Implicit Costs

Implicit costs do not represent a financial payment. Instead, implicit costs concern resources you already own. It's not a direct cost to you, but rather the lost opportunity to generate income through those resources. If you have a second house that you use as a vacation home, for instance, the implicit cost is the rental income you could have generated if you leased it to tenants and collected monthly checks (instead of using it for your own family). It doesn't cost you anything upfront to use the vacation home yourself, but you are giving up the opportunity to generate income from the property.

Beyond Business

Although the concept of opportunity cost is heavily rooted in economics and finance, opportunity costs should also include your personal feelings and values. For example, if you love to cook, you shouldn't become a doctor instead of a chef simply because doctors earn more money than chefs. The opportunity cost of becoming a doctor in this scenario would be to deny yourself the opportunity to do what you truly love.

Furthermore, you can drive yourself nuts thinking about all of the things that could have happened if you had made different choices. What if you hadn't gone to the party where you met your spouse? What if you had bought into that financing deal that turned out to be a scam? What if you had gone to Stanford and become best friends with two now-billionaire technology giants? You could go insane trying to figure out all of the things you could have done, so decisiveness is still a virtue. 

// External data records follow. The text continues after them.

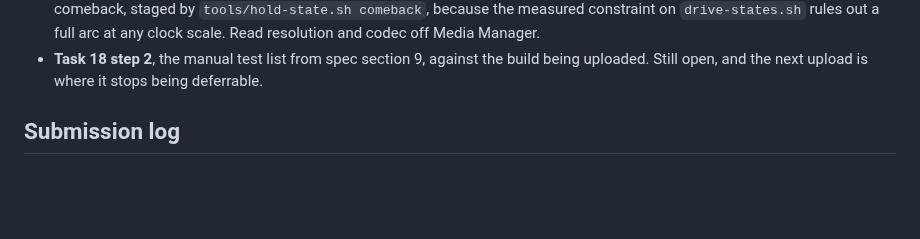
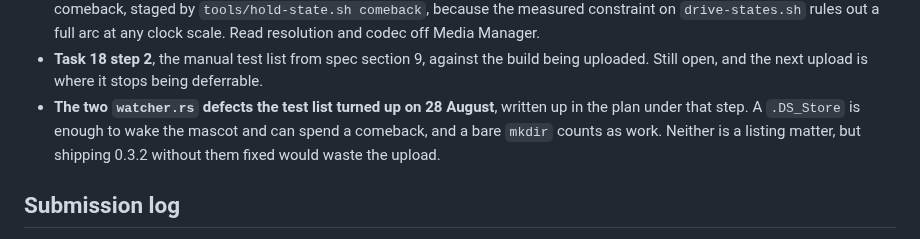
Before and after one commit to keepgoing-dev/momentum-mascot, a Markdown page: docs/app-store-listing.md, the part around the change. Drawn GitHub-style; blank space fills up the shorter version.

Commit message:
The by-eye list found two watcher defects before it found anything else
Both in watcher.rs::classify, both deviations from spec 9.4, both reproduced
from a seeded state file with the watcher's event log on.

A single touch .DS_Store takes a project that correctly read asleep and moves
it to awake. That is not cosmetic: latest() is the max of commit and activity
and is_comeback(Asleep, Awake) is true, so a Finder window on a dormant project
can spend the celebration the product exists for. It is the failure reflog.rs
opens by naming, arriving through the other door.

A bare mkdir also counts, though 9.4 step 3 says directories must not.

Recording the negative result too: the picker causes no events at all, and a
dormant repository added through it reads 4 days ago with the asleep copy under
it. That was the first suspicion and it was wrong.

Co-Authored-By: Claude Opus 5 (1M context) <noreply@anthropic.com>

```diff
--- a/docs/app-store-listing.md
+++ b/docs/app-store-listing.md
@@ -615,6 +615,10 @@ below with it.
   Media Manager.
 - **Task 18 step 2**, the manual test list from spec section 9, against the build being
   uploaded. Still open, and the next upload is where it stops being deferrable.
+- **The two `watcher.rs` defects the test list turned up on 28 August**, written up in the plan
+  under that step. A `.DS_Store` is enough to wake the mascot and can spend a comeback, and a bare
+  `mkdir` counts as work. Neither is a listing matter, but shipping 0.3.2 without them fixed would
+  waste the upload.
 
 ## Submission log
 
```
Also changed, not shown: 1 other file.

The goal of studying the concept of opportunity cost is not to make yourself constantly second guess your actions or strategy, but to make sure you are cognizant that your choices do have consequences. Always consider the opportunity cost, but once you've made a decision, have faith in that decision.

Opportunity Cost Is Closely Related to Trade-Offs

If you have trouble understanding the premise, remember that opportunity cost is inextricably linked with the notion that nearly every decision requires a trade-off. We live in a finite world—you can't be two places at once. That means if you choose one restaurant tonight, you can't choose another. There are trade-offs involved in that decision, including the relative distance and travel time required to reach the establishment, the price of the menu items at each, the level of service, the type of cuisine, and the speed with which the food is brought to your table. 

Even at this moment, you are reading this article when you could have been golfing, writing, exercising, serving at a food bank, or jumping on a plane to a new country. To the extent factors can be controlled, your life is the sum culmination of your past decisions. That, in a nutshell, is the definition of opportunity cost.

On some level, this is common sense stuff that economists like to make difficult. All you have to do is ask yourself:

  • What if Walt Disney had never started animating? 
  • What if Elton John had never composed songs?
  • What if Warren Buffett had given up when he was rejected from Harvard Business School?
  • What if Thomas Edison had stopped working on the light bulb when he failed the first few thousand times?
  • What if Michael Jordan stopped playing basketball when he was cut from his high school team?
  • What if Steve Jobs had never returned to Apple to lead its resurgence, fundamentally reshaping the future of technology?

Article Sources

  1. N. Gregory Mankiw. "Principles of Economics, Volume 1," Page 269. Cengage Learning, Inc., 2009.